SQUASH have obtained a report on the likely costs of the proposal, highlighting the shortcomings of the MoJ’s costings. The research takes into account knock on costs to other Departments and to Local Authorities. It outlines a range of scenarios that may result from the criminalisation and estimates the likely costs at between £316 million and £790 million.

The Guardian has further details here.
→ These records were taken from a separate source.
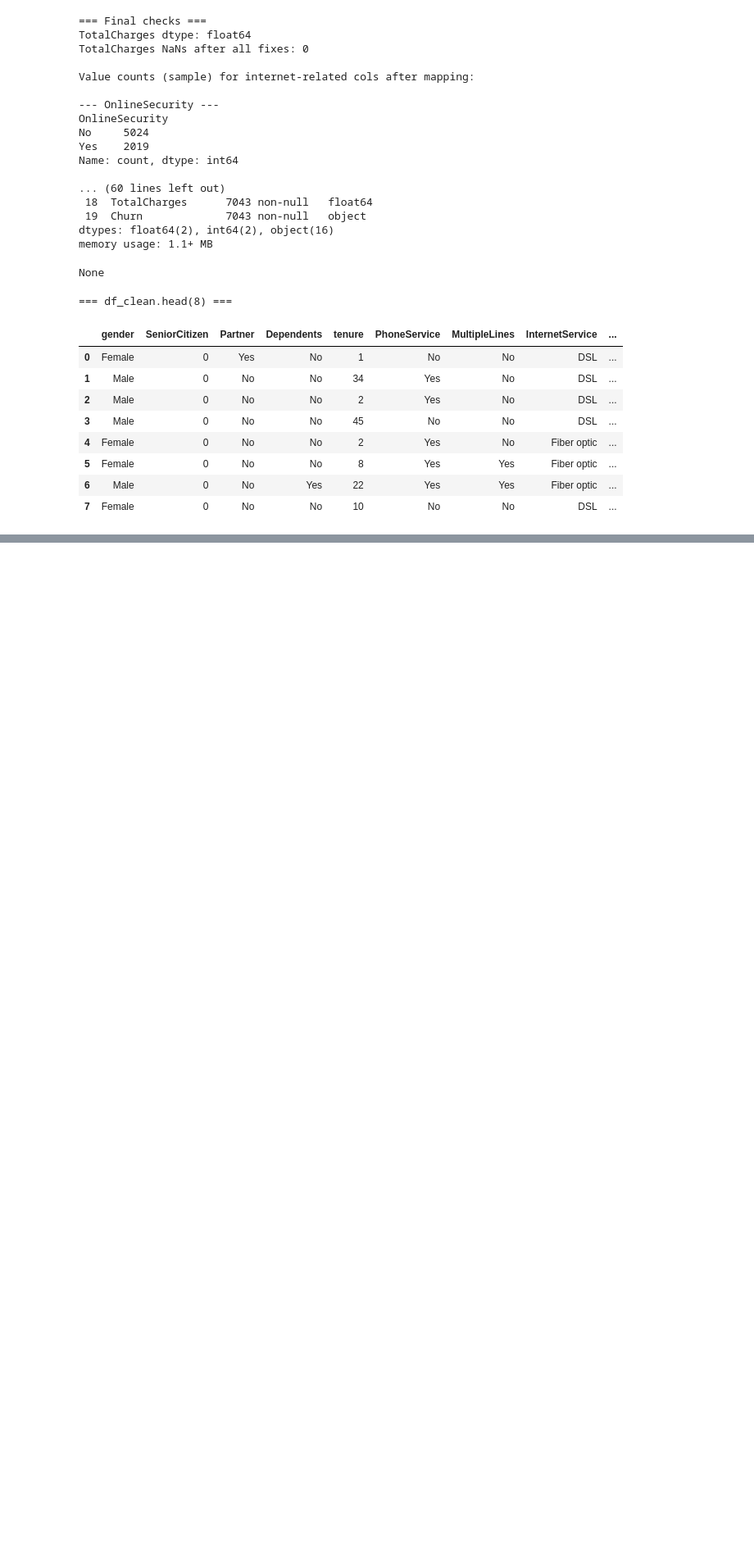
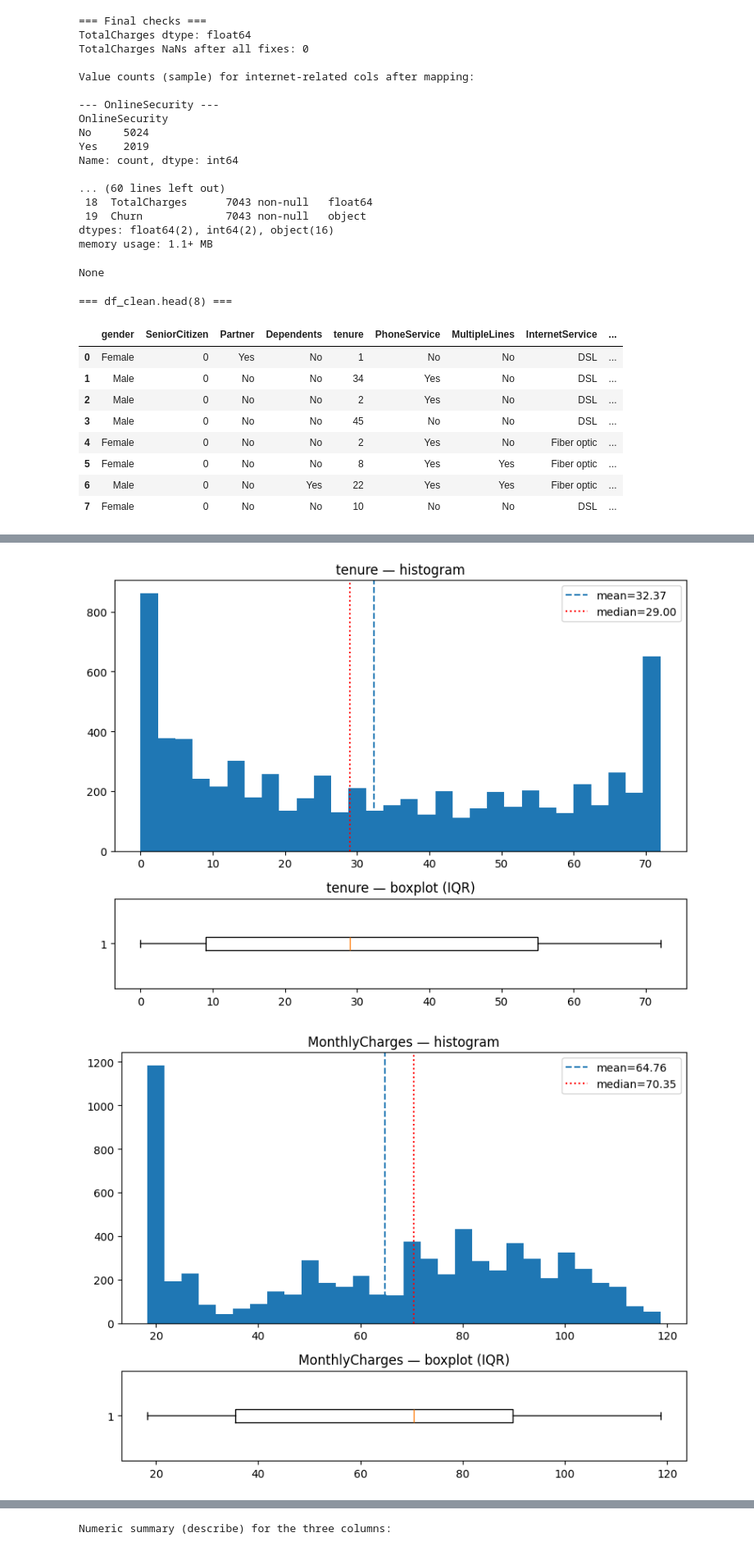
Before and after one commit to yahyaCS/AIP22-featureEngineering, a Jupyter notebook: fe.ipynb, the cells around one changed output, grey strips where cells are left out. Shown at 82% size. Saved outputs shown, nothing was run; the diff lists cells and outputs as text; code cells hidden in the pictures; blank space fills up the shorter version.

```diff
--- a/fe.ipynb
+++ b/fe.ipynb
@@ -355,0 +395,23 @@ None
+# %%
+num_cols = ['tenure', 'MonthlyCharges', 'TotalCharges']
+for col in num_cols:
+    fig, (ax_hist, ax_box) = plt.subplots(2, 1, gridspec_kw={'height_ratios':[3,1]}, figsize=(8,6))
+    # histogram
+    vals = df_clean[col].dropna()
+    ax_hist.hist(vals, bins=30)
+    ax_hist.axvline(vals.mean(), linestyle='--', label=f"mean={vals.mean():.2f}")
+    ax_hist.axvline(vals.median(), color='red', linestyle=':', label=f"median={vals.median():.2f}")
+    ax_hist.set_title(f'{col} — histogram')
+    ax_hist.legend()
+    # boxplot
+    ax_box.boxplot(vals, vert=False)
+    ax_box.set_title(f'{col} — boxplot (IQR)')
+    plt.tight_layout()
+    plt.show()
+
+# Also print describe table for these
+print("\nNumeric summary (describe) for the three columns:")
+display(df_clean[num_cols].describe().T)
+# %% [output]
+[figure, added]
+[figure, added]
@@ -355,0 +419 @@ None
+Numeric summary (describe) for the three columns:
```
Also changed, not shown: parts of 8 cells of this notebook.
Given that LASPO is intended to be a costs savings bill, cutting some £350 million from civil legal aid, it seems somewhat reckless to tack on a largely unnecessary measure, (which although promoted as protecting homeowners will do nothing of the sort), on the basis of limited and faulty costings. If the SQUASH figures are anything like accurate, the cost savings of LASPO are, at the least, wiped out.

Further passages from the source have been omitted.